Now that many have already cast their votes in the Republican Presidential Primary, speculation and news coverage for the general election has begun. There are many different issues that voters will consider this election season, but which do they find most important? And how many voters have already made up their minds?

general election


In Ask Your Target Market’s latest survey, 68% of respondents said they definitely plan to vote in the presidential election this year. 17% definitely don’t plan to vote, and 15% are undecided.

Of those who may vote, 46% have already decided which candidate will receive their vote. Another 31% are pretty sure who they will vote for, and 23% are completely undecided.


There are many different issues that voters will consider when heading to the polls later this year. 90% said they will consider jobs and the economy. 74% will consider health care. 67% will consider taxes. 45% will consider education. 45% will consider foreign policy. 40% will consider environmental issues. 40% will consider homeland security. 38% will consider marriage and family issues. 36% will consider religious freedom. And 25% will consider other issues.

Though the number of issues for voters to consider is seemingly endless, there is one issue that stands out as the most important for many. 75% of potential voters agreed that jobs and economic issues will be the most important issue to consider in the coming election.


While issues like the economy are clearly important, it’s not the only thing that most voters take into consideration. Only 6% of respondents said that the issues are all they care about when choosing a candidate. 31% said that the issues are most important to them, but they also consider a candidate’s attitude and qualifications. 53% said that a candidate’s attitude and qualifications are just as important as his or her stance on the issues. 8% think attitude and qualifications are more important than the issues. And 2% only care about a candidate’s attitude and qualifications.

The widget below shows the results of the survey in full. Be sure to click “open full report” for full details.

Photo Credit: General Election 2010 in Lancaster from Flickr

What do you want to know? If you need some consumer insights on a particular topic, let us know in the comments below and we’ll consider it for an upcoming survey post.

Results were collected on April 22 via AYTM’s online survey panel.

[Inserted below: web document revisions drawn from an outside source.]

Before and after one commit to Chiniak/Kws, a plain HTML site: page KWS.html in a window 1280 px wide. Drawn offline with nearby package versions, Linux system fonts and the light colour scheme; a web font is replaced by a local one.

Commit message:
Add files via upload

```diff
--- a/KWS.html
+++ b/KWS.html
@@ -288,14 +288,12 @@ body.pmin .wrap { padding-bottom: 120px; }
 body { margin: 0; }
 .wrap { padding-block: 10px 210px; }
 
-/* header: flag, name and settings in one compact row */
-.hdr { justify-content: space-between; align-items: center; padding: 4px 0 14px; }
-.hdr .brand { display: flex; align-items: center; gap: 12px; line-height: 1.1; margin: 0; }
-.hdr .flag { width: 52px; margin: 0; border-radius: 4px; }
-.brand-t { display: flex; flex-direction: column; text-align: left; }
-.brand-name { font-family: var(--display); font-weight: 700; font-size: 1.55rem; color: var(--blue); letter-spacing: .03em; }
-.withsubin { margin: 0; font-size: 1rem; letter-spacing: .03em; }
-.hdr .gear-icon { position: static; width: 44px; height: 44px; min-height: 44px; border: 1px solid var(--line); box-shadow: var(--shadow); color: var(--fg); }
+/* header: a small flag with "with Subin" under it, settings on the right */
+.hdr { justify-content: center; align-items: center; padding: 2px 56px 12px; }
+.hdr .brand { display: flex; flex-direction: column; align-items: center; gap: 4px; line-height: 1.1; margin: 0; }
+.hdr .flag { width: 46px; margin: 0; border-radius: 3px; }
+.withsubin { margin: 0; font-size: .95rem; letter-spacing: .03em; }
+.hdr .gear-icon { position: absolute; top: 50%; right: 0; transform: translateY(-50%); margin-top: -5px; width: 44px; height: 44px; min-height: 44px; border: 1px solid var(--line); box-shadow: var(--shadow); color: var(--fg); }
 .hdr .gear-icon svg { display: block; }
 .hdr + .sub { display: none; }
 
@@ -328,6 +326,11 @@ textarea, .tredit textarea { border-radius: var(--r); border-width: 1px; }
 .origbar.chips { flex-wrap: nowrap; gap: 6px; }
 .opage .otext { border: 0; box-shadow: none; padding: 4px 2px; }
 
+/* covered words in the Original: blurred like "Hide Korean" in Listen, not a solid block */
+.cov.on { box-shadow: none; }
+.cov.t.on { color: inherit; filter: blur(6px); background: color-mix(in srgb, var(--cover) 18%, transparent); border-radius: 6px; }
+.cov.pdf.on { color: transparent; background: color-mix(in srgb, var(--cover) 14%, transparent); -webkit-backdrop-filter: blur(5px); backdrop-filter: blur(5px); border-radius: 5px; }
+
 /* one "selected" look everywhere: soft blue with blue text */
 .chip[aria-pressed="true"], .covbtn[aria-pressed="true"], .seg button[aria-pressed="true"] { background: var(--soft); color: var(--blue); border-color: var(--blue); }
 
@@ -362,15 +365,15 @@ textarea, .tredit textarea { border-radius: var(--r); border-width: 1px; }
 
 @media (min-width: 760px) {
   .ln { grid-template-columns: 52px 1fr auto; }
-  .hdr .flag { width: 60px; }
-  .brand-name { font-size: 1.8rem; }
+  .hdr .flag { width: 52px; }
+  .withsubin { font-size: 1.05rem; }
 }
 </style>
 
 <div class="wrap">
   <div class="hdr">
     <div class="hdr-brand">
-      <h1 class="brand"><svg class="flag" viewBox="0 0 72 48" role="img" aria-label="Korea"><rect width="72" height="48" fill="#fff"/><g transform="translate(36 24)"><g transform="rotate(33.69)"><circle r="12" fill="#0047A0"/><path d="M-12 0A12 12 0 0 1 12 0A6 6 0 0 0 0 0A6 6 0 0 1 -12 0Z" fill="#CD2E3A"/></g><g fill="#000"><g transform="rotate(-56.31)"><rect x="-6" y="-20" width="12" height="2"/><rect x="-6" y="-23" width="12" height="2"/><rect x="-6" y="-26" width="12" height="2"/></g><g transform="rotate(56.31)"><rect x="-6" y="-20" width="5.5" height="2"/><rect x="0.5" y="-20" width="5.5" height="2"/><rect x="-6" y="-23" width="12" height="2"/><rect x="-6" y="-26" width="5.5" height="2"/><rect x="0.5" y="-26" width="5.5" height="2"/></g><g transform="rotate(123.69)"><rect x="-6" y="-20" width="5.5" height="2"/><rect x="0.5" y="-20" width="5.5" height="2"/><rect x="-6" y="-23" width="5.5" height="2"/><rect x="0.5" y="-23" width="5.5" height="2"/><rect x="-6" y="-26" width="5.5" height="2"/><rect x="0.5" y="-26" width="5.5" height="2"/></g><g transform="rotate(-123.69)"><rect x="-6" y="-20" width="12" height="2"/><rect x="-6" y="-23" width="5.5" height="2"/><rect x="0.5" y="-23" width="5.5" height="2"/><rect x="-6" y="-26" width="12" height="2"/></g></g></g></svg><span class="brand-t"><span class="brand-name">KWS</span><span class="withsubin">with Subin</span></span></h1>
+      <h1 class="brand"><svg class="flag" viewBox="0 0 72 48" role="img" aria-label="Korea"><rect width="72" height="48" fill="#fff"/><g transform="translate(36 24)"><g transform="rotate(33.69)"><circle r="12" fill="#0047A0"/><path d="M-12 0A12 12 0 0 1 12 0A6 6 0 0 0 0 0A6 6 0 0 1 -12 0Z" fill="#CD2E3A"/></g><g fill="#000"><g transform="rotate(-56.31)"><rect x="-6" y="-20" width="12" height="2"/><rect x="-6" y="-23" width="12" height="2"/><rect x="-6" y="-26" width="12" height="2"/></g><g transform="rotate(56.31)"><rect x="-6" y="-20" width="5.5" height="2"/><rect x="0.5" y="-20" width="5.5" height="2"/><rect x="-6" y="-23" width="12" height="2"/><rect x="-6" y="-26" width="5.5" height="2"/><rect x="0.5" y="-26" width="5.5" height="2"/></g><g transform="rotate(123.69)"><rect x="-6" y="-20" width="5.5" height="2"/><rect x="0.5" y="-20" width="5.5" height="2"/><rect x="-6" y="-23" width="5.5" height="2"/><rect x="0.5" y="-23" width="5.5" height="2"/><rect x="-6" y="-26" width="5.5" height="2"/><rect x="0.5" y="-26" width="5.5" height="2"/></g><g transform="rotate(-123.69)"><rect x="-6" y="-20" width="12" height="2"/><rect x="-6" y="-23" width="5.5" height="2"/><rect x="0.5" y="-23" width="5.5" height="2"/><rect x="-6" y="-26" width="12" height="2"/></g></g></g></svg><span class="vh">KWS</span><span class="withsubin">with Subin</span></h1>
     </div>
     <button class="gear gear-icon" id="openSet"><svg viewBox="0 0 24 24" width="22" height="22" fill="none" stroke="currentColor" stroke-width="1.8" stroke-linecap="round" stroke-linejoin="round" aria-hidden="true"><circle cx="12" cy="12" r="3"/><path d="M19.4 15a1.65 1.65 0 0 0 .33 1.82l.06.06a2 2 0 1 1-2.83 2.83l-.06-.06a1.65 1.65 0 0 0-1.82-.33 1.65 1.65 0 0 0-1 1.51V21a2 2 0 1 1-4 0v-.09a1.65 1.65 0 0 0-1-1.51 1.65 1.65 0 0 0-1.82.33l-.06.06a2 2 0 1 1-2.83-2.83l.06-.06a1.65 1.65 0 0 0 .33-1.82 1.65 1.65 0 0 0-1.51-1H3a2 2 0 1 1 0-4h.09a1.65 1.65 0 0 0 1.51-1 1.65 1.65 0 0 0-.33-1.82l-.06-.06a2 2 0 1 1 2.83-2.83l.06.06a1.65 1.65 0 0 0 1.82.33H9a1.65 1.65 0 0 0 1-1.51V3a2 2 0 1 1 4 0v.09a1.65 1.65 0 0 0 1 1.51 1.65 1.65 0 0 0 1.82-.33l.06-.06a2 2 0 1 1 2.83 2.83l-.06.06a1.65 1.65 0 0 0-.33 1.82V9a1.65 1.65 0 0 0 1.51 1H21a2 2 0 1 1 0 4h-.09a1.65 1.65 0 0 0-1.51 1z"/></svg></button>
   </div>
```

Anne Pilon brings 3 years experience to AYTM as a blogger and journalist. She has a degree in journalism and marketing communications from Columbia College in Chicago and enjoys writing about business, marketing, social media, and art.